----- RECORDS FOR THIS EXERCISE -----
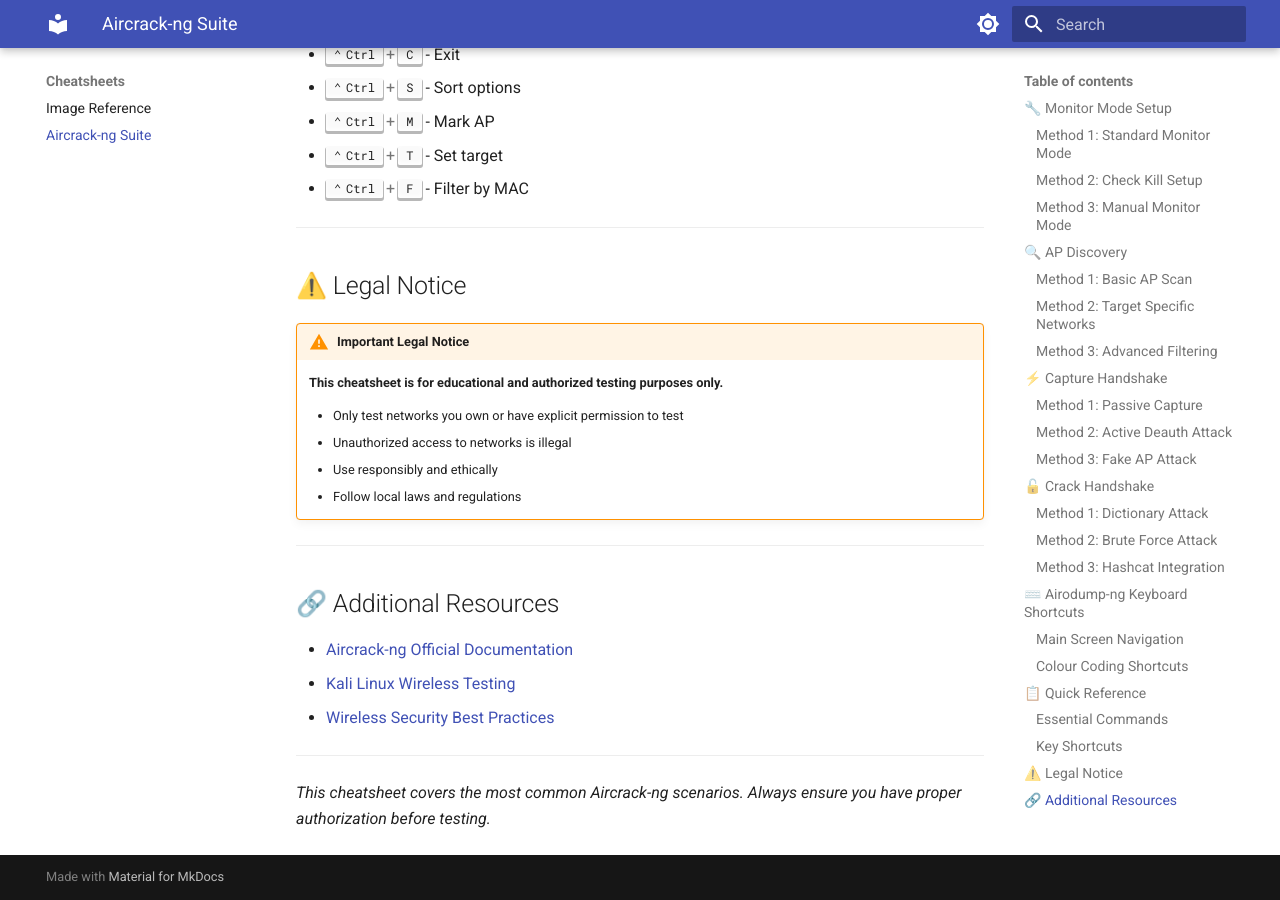
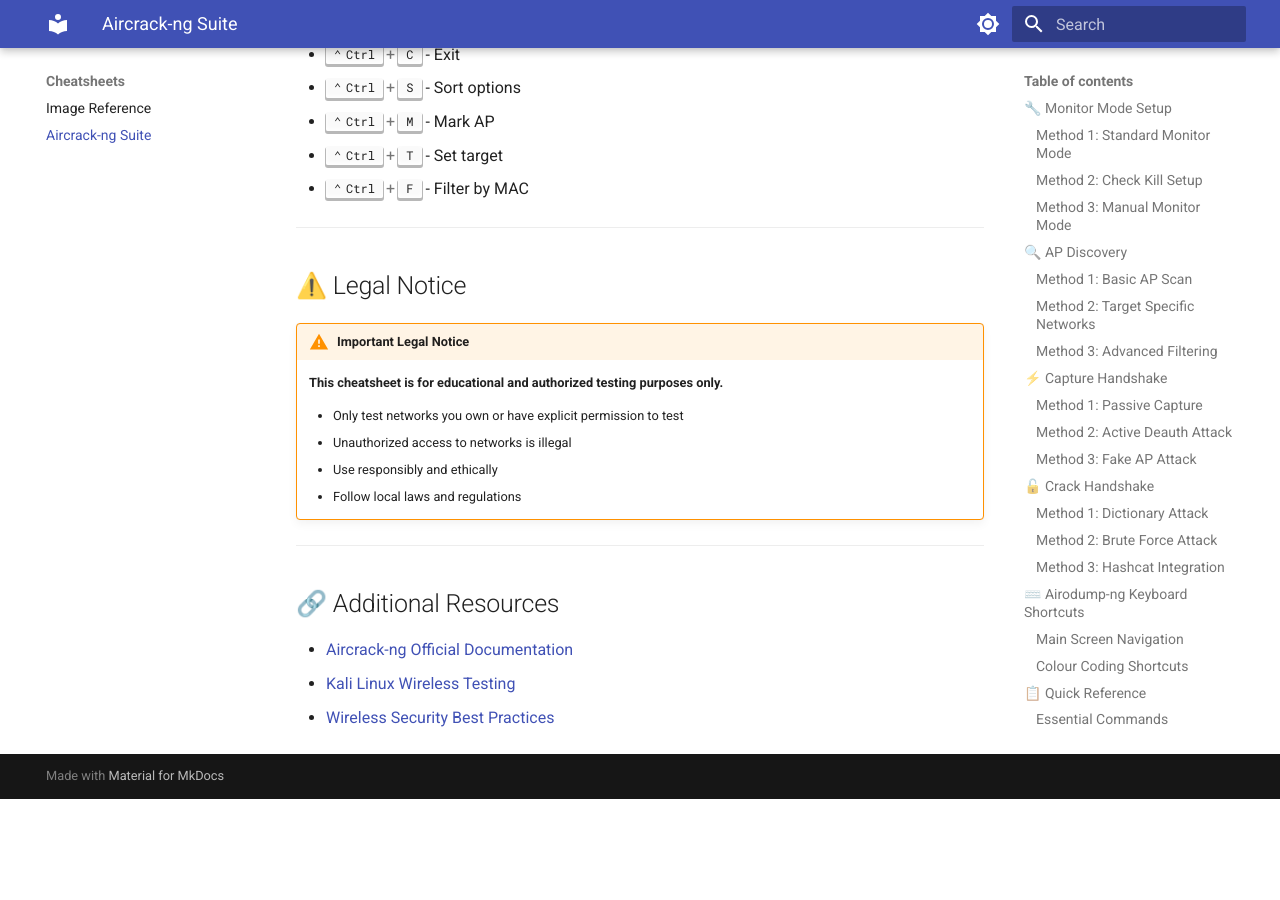
Before and after one commit to DirtyOptics/airbreach, an MkDocs documentation site: the page built from docs/cheatsheets/aircrack-ng-cheatsheet.md, in a window 1280 px wide and 900 px high, scrolled down 3974 px. Built offline with MkDocs 1.6.1 and Material for MkDocs 9.7.7, drawn with Linux system fonts in a browser that asks for light colours; after the commit the page ends 4773 px from its top, so only the background shows below that.

Commit message:
vault backup: 2025-10-22 07:33:25

```diff
--- a/docs/cheatsheets/aircrack-ng-cheatsheet.md
+++ b/docs/cheatsheets/aircrack-ng-cheatsheet.md
@@ -327,7 +327,3 @@
 - [Aircrack-ng Official Documentation](https://www.aircrack-ng.org/)
 - [Kali Linux Wireless Testing](https://www.kali.org/tools/aircrack-ng/)
 - [Wireless Security Best Practices](https://www.wi-fi.org/security)
-
----
-
-*This cheatsheet covers the most common Aircrack-ng scenarios. Always ensure you have proper authorization before testing.*
```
-----
In the records above, find the line containing "vault backup: 2025-10-22 07:33:25"; please retype it and every line after it through the last line, exactly and with nothing else.

vault backup: 2025-10-22 07:33:25

```diff
--- a/docs/cheatsheets/aircrack-ng-cheatsheet.md
+++ b/docs/cheatsheets/aircrack-ng-cheatsheet.md
@@ -327,7 +327,3 @@
 - [Aircrack-ng Official Documentation](https://www.aircrack-ng.org/)
 - [Kali Linux Wireless Testing](https://www.kali.org/tools/aircrack-ng/)
 - [Wireless Security Best Practices](https://www.wi-fi.org/security)
-
----
-
-*This cheatsheet covers the most common Aircrack-ng scenarios. Always ensure you have proper authorization before testing.*
```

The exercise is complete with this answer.